Murder most fowl

Posted 8/14/19

This is a story about murder and triumph.

First comes murder.

This item is available in full to subscribers.

Please log in to continue

Log in

Murder most fowl


This is a story about murder and triumph.

First comes murder.

In the midst of last February’s snowmageddon, as the wind whipped snow and ice across the streets of Port Townsend, the city’s raccoons were cold, hungry and searching for snacks.

Unaware of the imminent danger, two innocent Rhode Island Red hens, named Peep and Cluck, sat snug in their warm coop. Usually, the strength of the chicken wire that surrounds the coop is enough protection. But not this time.

“One raccoon managed to unthread the wire,” said Shelly Randall, the mother of Soren Randall, who is the 10-year-old owner of the chickens.

Soon, Peep and Cluck were faced with a monster. Cluck, the bigger of the two, puffed up her chest and ran at the raccoon, giving Peep time to run away and hide. She lost her life in the battle.

The suspect is still at large.

For the Randalls, it was a sad loss, but also a display of character.

“Bravery is important, no matter where it comes from,” said Gloria Randall, Soren’s grandmother.

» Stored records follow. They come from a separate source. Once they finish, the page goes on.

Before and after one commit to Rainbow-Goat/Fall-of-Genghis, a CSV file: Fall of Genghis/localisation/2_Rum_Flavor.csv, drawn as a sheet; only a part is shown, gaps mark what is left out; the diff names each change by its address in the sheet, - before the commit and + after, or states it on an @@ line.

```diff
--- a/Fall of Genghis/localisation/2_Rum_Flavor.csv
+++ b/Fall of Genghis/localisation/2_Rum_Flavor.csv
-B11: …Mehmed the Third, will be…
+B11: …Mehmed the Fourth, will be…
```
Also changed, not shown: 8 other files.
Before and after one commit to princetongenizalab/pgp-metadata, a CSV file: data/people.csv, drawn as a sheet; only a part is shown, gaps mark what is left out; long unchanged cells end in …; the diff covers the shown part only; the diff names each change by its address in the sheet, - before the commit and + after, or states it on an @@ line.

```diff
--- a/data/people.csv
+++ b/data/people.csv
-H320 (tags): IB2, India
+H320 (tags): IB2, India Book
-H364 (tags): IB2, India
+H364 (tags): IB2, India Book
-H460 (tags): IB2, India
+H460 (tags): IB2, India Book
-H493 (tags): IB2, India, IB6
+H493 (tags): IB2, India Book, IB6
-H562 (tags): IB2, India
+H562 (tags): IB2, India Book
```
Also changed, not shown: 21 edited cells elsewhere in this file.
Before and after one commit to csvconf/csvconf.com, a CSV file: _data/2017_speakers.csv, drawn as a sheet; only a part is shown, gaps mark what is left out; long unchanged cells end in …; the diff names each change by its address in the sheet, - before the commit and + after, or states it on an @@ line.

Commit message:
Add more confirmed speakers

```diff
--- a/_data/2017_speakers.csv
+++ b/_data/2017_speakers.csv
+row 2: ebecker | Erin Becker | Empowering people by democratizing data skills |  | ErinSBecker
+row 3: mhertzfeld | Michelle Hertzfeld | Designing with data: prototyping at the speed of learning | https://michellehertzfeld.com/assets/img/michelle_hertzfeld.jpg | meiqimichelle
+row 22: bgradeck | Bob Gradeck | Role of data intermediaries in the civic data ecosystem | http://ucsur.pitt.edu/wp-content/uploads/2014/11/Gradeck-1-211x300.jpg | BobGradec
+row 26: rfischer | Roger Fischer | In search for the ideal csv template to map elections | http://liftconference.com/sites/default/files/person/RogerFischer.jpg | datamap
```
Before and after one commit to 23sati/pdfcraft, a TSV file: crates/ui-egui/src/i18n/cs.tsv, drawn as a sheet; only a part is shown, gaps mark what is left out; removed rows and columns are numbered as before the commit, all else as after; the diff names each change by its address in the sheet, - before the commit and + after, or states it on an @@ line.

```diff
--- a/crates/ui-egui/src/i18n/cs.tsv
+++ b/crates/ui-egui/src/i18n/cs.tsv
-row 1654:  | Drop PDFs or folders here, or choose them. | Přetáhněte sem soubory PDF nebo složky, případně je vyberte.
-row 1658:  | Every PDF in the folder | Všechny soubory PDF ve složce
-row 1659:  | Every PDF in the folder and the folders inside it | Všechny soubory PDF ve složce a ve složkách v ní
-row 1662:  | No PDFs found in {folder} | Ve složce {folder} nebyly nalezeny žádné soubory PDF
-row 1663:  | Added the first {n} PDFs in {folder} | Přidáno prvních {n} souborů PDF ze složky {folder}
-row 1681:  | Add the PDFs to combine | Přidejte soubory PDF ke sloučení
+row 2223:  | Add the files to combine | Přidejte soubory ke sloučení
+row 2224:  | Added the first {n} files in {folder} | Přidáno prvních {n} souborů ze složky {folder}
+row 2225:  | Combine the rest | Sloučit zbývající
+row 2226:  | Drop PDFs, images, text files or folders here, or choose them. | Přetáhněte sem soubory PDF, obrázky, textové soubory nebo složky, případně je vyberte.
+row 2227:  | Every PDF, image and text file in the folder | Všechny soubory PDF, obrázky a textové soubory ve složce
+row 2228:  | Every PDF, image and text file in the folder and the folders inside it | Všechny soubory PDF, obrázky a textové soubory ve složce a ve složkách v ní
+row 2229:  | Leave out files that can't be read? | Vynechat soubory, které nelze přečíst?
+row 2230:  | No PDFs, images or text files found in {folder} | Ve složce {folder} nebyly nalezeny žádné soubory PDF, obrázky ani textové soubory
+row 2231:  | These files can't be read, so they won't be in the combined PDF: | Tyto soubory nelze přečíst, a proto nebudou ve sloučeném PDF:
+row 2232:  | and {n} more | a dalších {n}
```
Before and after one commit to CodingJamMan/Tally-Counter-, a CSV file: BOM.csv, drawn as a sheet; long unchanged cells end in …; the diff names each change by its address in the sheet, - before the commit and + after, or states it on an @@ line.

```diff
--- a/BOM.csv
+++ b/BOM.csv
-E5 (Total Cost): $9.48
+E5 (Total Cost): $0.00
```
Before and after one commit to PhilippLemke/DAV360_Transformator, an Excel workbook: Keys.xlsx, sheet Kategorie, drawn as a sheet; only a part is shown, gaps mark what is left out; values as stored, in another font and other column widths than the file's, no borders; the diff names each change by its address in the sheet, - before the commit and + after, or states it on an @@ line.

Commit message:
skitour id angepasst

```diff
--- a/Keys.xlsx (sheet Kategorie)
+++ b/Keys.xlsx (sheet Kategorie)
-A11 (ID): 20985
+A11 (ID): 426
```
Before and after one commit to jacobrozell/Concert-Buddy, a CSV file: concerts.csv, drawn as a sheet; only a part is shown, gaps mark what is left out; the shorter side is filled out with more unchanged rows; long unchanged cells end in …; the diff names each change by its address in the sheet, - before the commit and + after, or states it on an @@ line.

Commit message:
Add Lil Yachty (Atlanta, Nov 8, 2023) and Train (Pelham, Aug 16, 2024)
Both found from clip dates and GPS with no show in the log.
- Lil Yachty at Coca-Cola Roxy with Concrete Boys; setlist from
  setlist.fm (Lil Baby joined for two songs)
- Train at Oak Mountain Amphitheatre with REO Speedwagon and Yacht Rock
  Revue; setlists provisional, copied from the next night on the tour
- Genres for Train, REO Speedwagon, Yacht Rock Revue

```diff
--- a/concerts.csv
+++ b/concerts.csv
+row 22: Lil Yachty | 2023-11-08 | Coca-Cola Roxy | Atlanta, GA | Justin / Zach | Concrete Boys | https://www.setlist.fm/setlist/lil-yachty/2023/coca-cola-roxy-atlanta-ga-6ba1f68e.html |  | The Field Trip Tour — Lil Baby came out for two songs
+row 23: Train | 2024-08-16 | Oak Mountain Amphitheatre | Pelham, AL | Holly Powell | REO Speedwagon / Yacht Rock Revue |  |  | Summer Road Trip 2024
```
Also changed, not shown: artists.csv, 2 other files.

Fast forward several months. At the Jefferson County Fair, Peep stood still and tall as the judges swathed her in blue, winning ribbons.

But even while basking in the glory of winning Best In Show at the Jefferson County Fair, Peep owed it all to her friend Cluck.

“This is a chicken that’s a surprise win,” Randall said. “She’s an older bird. And she did almost lose her life this year.”

Soren has been showing Peep at the fair for the past several years and this won’t be his last, Randall said.

“He really likes to just show off his chicken and let people come in and pet her,” she said.

Peep is especially fun to show, she said, because of the chicken’s ability to stand incredibly still throughout the duration of the judging. While others have to place a hand on their chicken to hold them, Soren stands still with Peep at his side, while the judges deliberate.

“He just loves his chickens,” Randall said. “He cares for them and talks to them. He understands their language.”

But big kudos go to the 4-H program in Jefferson County, Randall said. The poultry group offers kids like Soren the opportunity to care for animals, even if they don’t have one themselves.

“You can join an animal club without owning an animal,” Randall said.


1 comment on this story | Please log in to comment by clicking here
Please log in or register to add your comment
Tom Camfield

That brave chicken makes my day! She'll never make the history books, but she's an example of character that sadly is not emulated by much of humankind.

Wednesday, August 14, 2019